Scan the material for the word "ConsignmentNO" and return every matching line.

═════ Data provided ═════

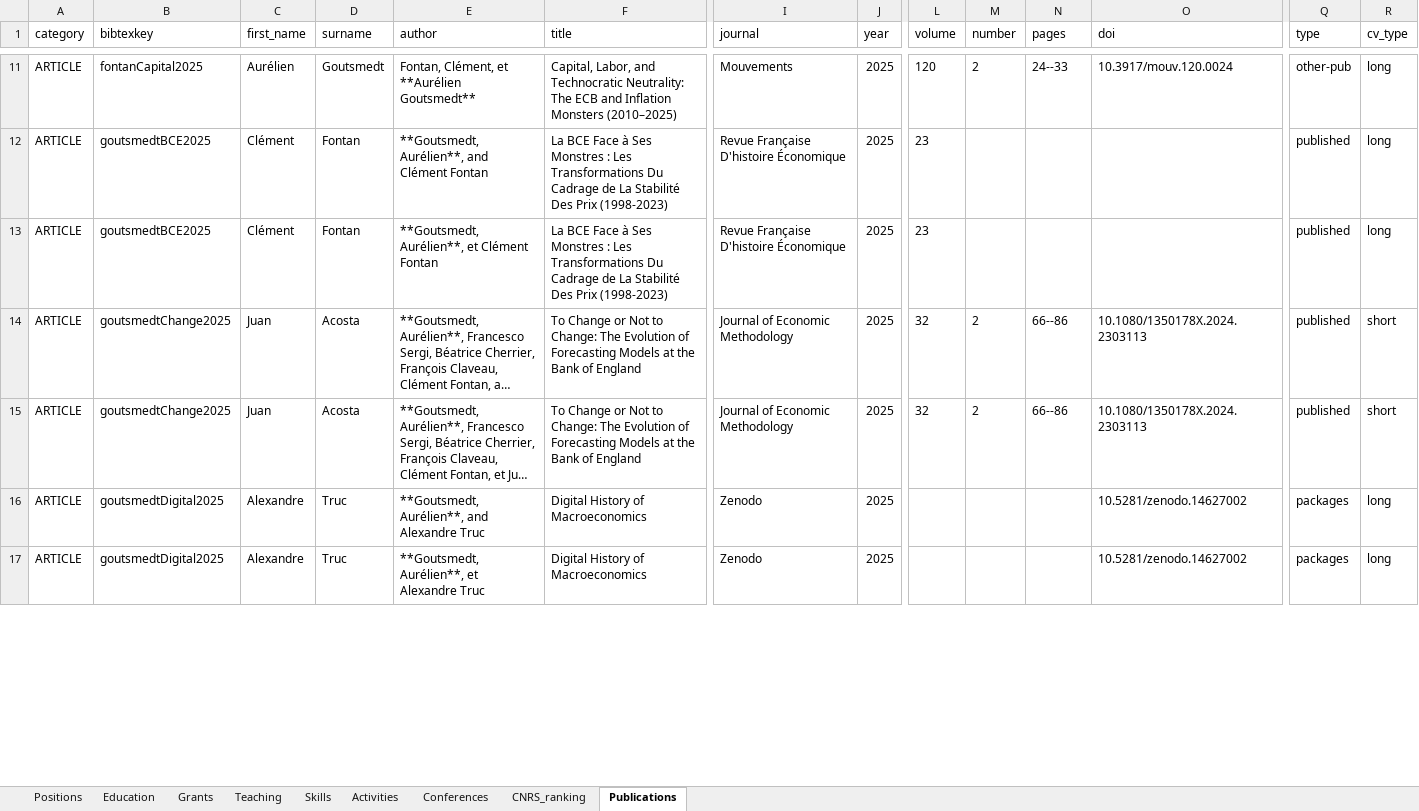
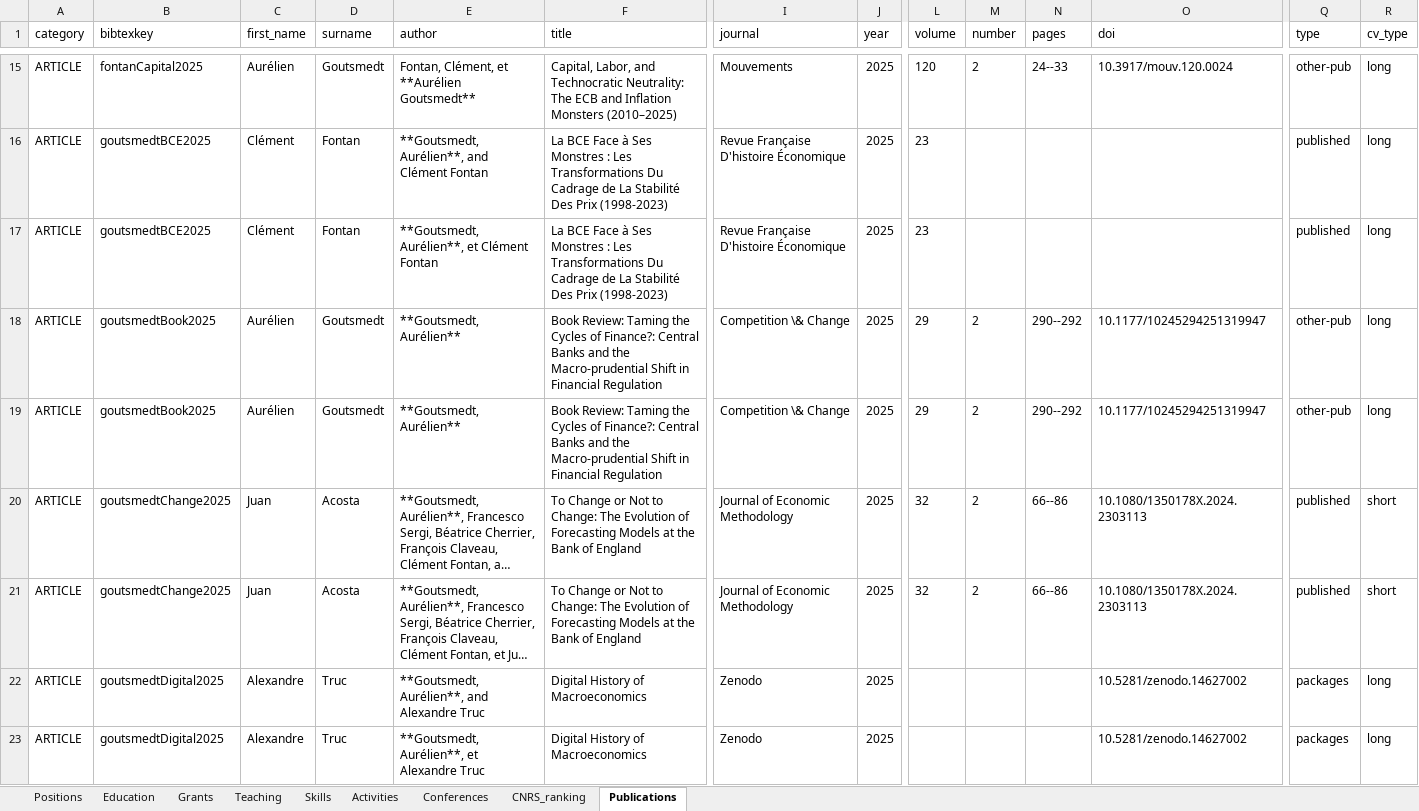
Before and after one commit to agoutsmedt/build_cv, an Excel workbook: CV_data.xlsx, sheet Publications, drawn as a sheet; only a part is shown, gaps mark what is left out; long unchanged cells end in …; values as stored, in another font and other column widths than the file's, no borders; rows hold the shown columns only; the diff covers the shown part only; the diff names each change by its address in the sheet, - before the commit and + after, or states it on an @@ line.

```diff
--- a/CV_data.xlsx (sheet Publications)
+++ b/CV_data.xlsx (sheet Publications)
+row 18: ARTICLE | goutsmedtBook2025 | Aurélien | Goutsmedt | **Goutsmedt, Aurélien** | Book Review: Taming the Cycles of Finance?: Central Banks and the Macro-prudential Shift in Financial Regulation | Competition \& Change | 2025 | 29 | 2 | 290--292 | 10.1177/10245294251319947 | other-pub | long
+row 19: ARTICLE | goutsmedtBook2025 | Aurélien | Goutsmedt | **Goutsmedt, Aurélien** | Book Review: Taming the Cycles of Finance?: Central Banks and the Macro-prudential Shift in Financial Regulation | Competition \& Change | 2025 | 29 | 2 | 290--292 | 10.1177/10245294251319947 | other-pub | long
```
Also changed, not shown: 4 added rows, 4 removed rows and 4 edited cells elsewhere in this sheet, sheet Teaching, sheet Grants, sheet Activities, sheet Positions, sheet Conferences, sheet Skills, 14 other files.
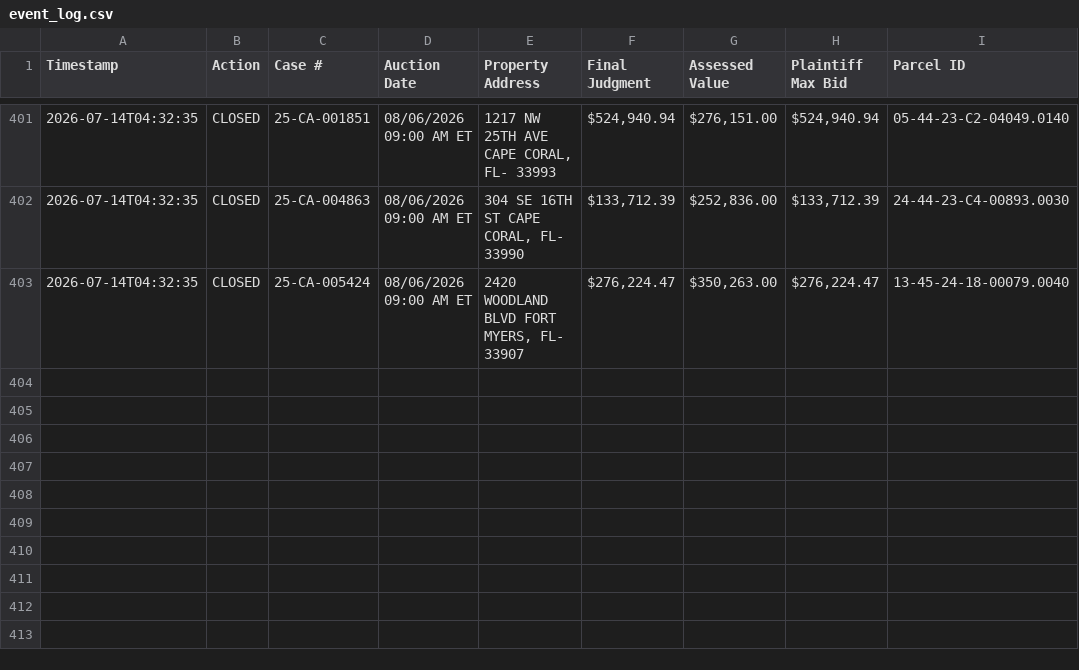
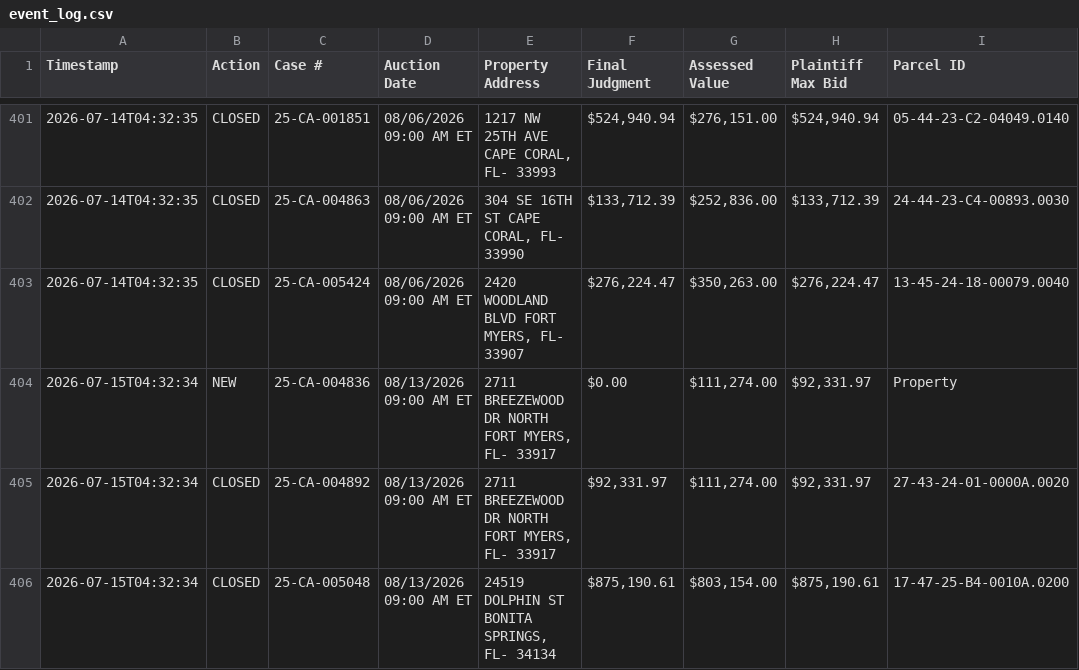
Before and after one commit to figlesias7/Realforeclose-lee, a CSV file: data/event_log.csv, drawn as a sheet; only a part is shown, gaps mark what is left out; the diff names each change by its address in the sheet, - before the commit and + after, or states it on an @@ line.

```diff
--- a/data/event_log.csv
+++ b/data/event_log.csv
+row 404: 2026-07-15T04:32:34 | NEW | 25-CA-004836 | 08/13/2026 09:00 AM ET | 2711 BREEZEWOOD DR NORTH FORT MYERS, FL- 33917 | $0.00 | $111,274.00 | $92,331.97 | Property
+row 405: 2026-07-15T04:32:34 | CLOSED | 25-CA-004892 | 08/13/2026 09:00 AM ET | 2711 BREEZEWOOD DR NORTH FORT MYERS, FL- 33917 | $92,331.97 | $111,274.00 | $92,331.97 | 27-43-24-01-0000A.0020
+row 406: 2026-07-15T04:32:34 | CLOSED | 25-CA-005048 | 08/13/2026 09:00 AM ET | 24519 DOLPHIN ST BONITA SPRINGS, FL- 34134 | $875,190.61 | $803,154.00 | $875,190.61 | 17-47-25-B4-0010A.0200
```
Also changed, not shown: data/all_seen.csv, 3 other files.
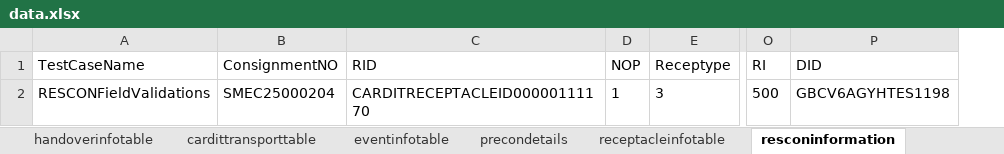
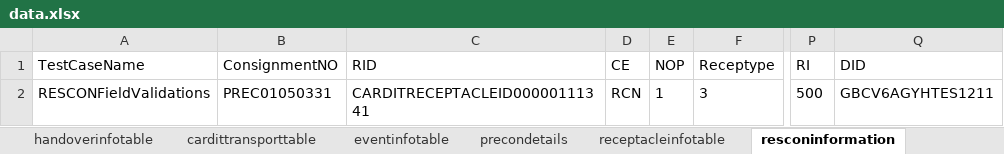
Before and after one commit to poorvagaddale09/OLHDST, an Excel workbook: test data/data.xlsx, sheet resconinformation, drawn as a sheet; only a part is shown, gaps mark what is left out; values as stored, in another font and other column widths than the file's, no borders; addresses are those after the commit; the diff names each change by its address in the sheet, - before the commit and + after, or states it on an @@ line.

```diff
--- a/test data/data.xlsx (sheet resconinformation)
+++ b/test data/data.xlsx (sheet resconinformation)
+column D (CE), row 2: RCN
-B2 (ConsignmentNO): SMEC25000204
+B2 (ConsignmentNO): PREC01050331
-C2 (RID): CARDITRECEPTACLEID00000111170
+C2 (RID): CARDITRECEPTACLEID00000111341
-Q2 (DID): GBCV6AGYHTES1198
+Q2 (DID): GBCV6AGYHTES1211
```
Also changed, not shown: sheet eventinfotable, sheet receptacleinfotable, other sheet tabs.
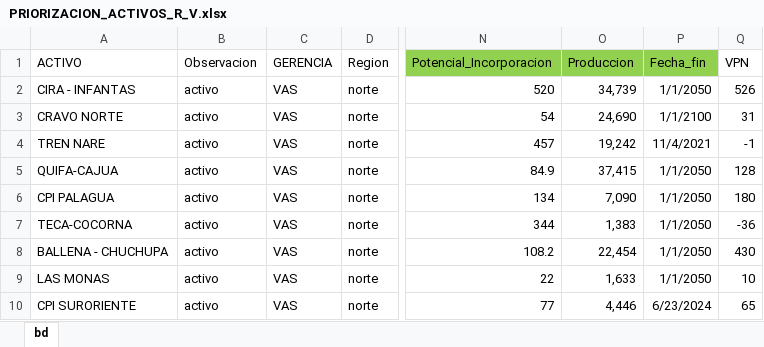
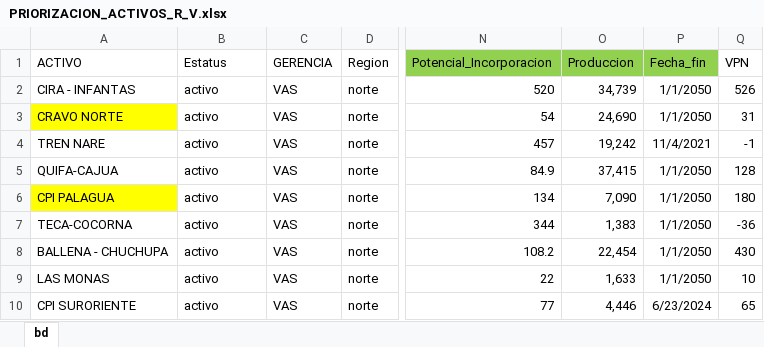
Before and after one commit to jorgemedina87/Priorizacion, an Excel workbook: bd/PRIORIZACION_ACTIVOS_R_V.xlsx, sheet bd, drawn as a sheet; only a part is shown, gaps mark what is left out; values as stored, in another font and other column widths than the file's, no borders; the diff names each change by its address in the sheet, - before the commit and + after, or states it on an @@ line.

Commit message:
Add files via upload

```diff
--- a/bd/PRIORIZACION_ACTIVOS_R_V.xlsx (sheet bd)
+++ b/bd/PRIORIZACION_ACTIVOS_R_V.xlsx (sheet bd)
-B1: Observacion
+B1: Estatus
-A3 fill: none
+A3 fill: #FFFF00
-P3 (Fecha_fin): 1/1/2100
+P3 (Fecha_fin): 1/1/2050
-A6 fill: none
+A6 fill: #FFFF00
```
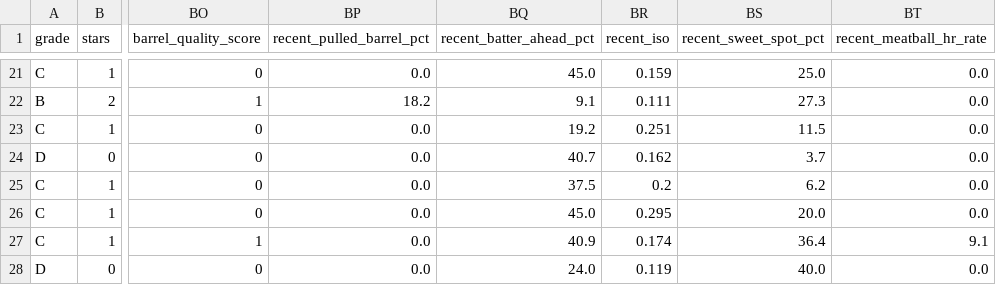
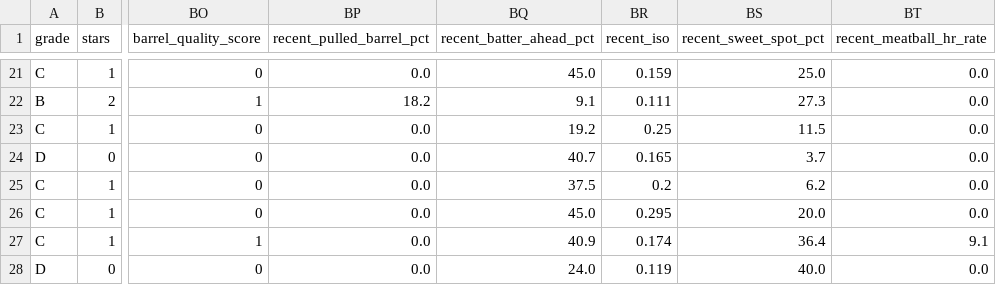
Before and after one commit to prsm-labs/going-yard, a CSV file: public/data/daily_summary.csv, drawn as a sheet; only a part is shown, gaps mark what is left out; the diff covers the shown part only; the diff names each change by its address in the sheet, - before the commit and + after, or states it on an @@ line.

```diff
--- a/public/data/daily_summary.csv
+++ b/public/data/daily_summary.csv
-BR23 (recent_iso): 0.251
+BR23 (recent_iso): 0.25
-BR24 (recent_iso): 0.162
+BR24 (recent_iso): 0.165
```
Also changed, not shown: 30 edited cells elsewhere in this file, public/data/daily_picks.csv, public/data/daily_summary_tomorrow.csv, 6 other files.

═════

> Answer to the problem
-B2 (ConsignmentNO): SMEC25000204
+B2 (ConsignmentNO): PREC01050331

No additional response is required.